Minor premise: Juan is not in place, is not there. Ergo: There’s nobody to remove. You can only declare Juan as simply not where he and people think he is.

In any syllogism, the major premise is often conceded for being either a self-evident or a generally accepted and already proven truth. It is the minor premise that needs to be proven if one is to arrive at the logical or correct conclusion.

In the instant syllogism the major premise is self-evident. But the minor premise is not and needs to be proven. If Juan is proven to be in place or in position, he can be removed from that place or position for one reason or another. But if he is proven to be not in place or position, who is there to remove? Or where do you remove him from? Juan is simply declared as not there in the first place, ab initio in legalese.

Chief-Justice-on-leave Maria Lourdes Sereno looks to syllogize this way:

Major premise: The Chief Justice of the Supreme Court (SC) can only be removed, according to the constitution, by impeachment.

Minor premise: I am the Chief Justice.

Ergo: I can only be removed by impeachment.

Her major premise is easily conceded because anybody can read it in the constitution. The Quo Warranto case, however, challenges her minor premise, that she is a validly appointed Chief Justice. Since minor premises have to be proven, the SC is wise to summon her for an answer.

I salute the SC for going beyond politics in acknowledging that universal truths precede particular (such as constitutional) truths. The universal principle that someone cannot be removed if he/she is not in place takes precedence over the constitutional principle that the Chief Justice can only be removed by impeachment.

Impeachment presumes that Sereno is Chief Justice. But the Quo Warranto case is challenging that presumption. Thus she must first prove herself to be a valid Chief Justice, hence an impeachable official. If she is proven to be not a validly appointed Chief Justice she is not removed any which way but simply declared as never to have occupied the position of Chief Justice.

To her credit she sees the validity of the summons and intends to face her peers in the SC. It is, however, disappointingly not lawyer-like and, worse still, not Chief-Justice-like of her to discuss her case in public and prejudge the allegations against her as “contrived” and her accusers as “evil.”

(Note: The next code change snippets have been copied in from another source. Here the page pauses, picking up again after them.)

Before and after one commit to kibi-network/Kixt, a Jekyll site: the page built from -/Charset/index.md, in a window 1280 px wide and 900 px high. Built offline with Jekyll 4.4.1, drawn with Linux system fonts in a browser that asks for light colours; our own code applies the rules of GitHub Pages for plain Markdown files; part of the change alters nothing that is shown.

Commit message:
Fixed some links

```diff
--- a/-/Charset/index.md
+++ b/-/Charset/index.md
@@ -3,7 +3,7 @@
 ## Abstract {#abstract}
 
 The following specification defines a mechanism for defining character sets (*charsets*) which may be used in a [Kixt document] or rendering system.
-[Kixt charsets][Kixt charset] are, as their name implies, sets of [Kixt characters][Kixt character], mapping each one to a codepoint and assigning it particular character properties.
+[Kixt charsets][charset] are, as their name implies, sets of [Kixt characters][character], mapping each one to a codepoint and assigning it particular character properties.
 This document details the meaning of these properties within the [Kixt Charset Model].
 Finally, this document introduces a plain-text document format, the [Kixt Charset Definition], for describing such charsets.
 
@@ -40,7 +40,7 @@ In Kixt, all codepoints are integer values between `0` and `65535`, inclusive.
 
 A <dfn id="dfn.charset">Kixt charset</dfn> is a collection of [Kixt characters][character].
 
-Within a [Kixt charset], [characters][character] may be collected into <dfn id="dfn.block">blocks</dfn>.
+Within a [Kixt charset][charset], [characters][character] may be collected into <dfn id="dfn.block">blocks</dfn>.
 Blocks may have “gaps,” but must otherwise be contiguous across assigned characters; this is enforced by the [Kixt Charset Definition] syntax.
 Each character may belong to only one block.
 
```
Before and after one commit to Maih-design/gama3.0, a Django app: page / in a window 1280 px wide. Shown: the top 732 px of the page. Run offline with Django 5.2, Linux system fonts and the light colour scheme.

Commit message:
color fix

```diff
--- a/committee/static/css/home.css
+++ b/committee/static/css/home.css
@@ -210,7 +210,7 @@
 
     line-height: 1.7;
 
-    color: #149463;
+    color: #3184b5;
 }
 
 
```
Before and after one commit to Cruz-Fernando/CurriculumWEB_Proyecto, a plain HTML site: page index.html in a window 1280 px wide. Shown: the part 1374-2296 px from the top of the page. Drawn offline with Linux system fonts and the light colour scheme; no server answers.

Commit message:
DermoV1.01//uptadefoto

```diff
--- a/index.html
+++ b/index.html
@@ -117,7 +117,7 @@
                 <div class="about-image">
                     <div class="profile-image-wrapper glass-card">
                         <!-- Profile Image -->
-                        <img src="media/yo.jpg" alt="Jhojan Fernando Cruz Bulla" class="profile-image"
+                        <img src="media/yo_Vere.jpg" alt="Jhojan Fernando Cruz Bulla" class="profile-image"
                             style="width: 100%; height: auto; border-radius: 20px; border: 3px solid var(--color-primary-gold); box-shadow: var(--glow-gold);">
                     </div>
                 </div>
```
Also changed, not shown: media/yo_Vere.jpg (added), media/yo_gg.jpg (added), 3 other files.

Of all people, she should know the sub judice rule. She also ought to know that her accusers’ (evil?) motives are irrelevant. They cannot exonerate her of any proven malfeasance.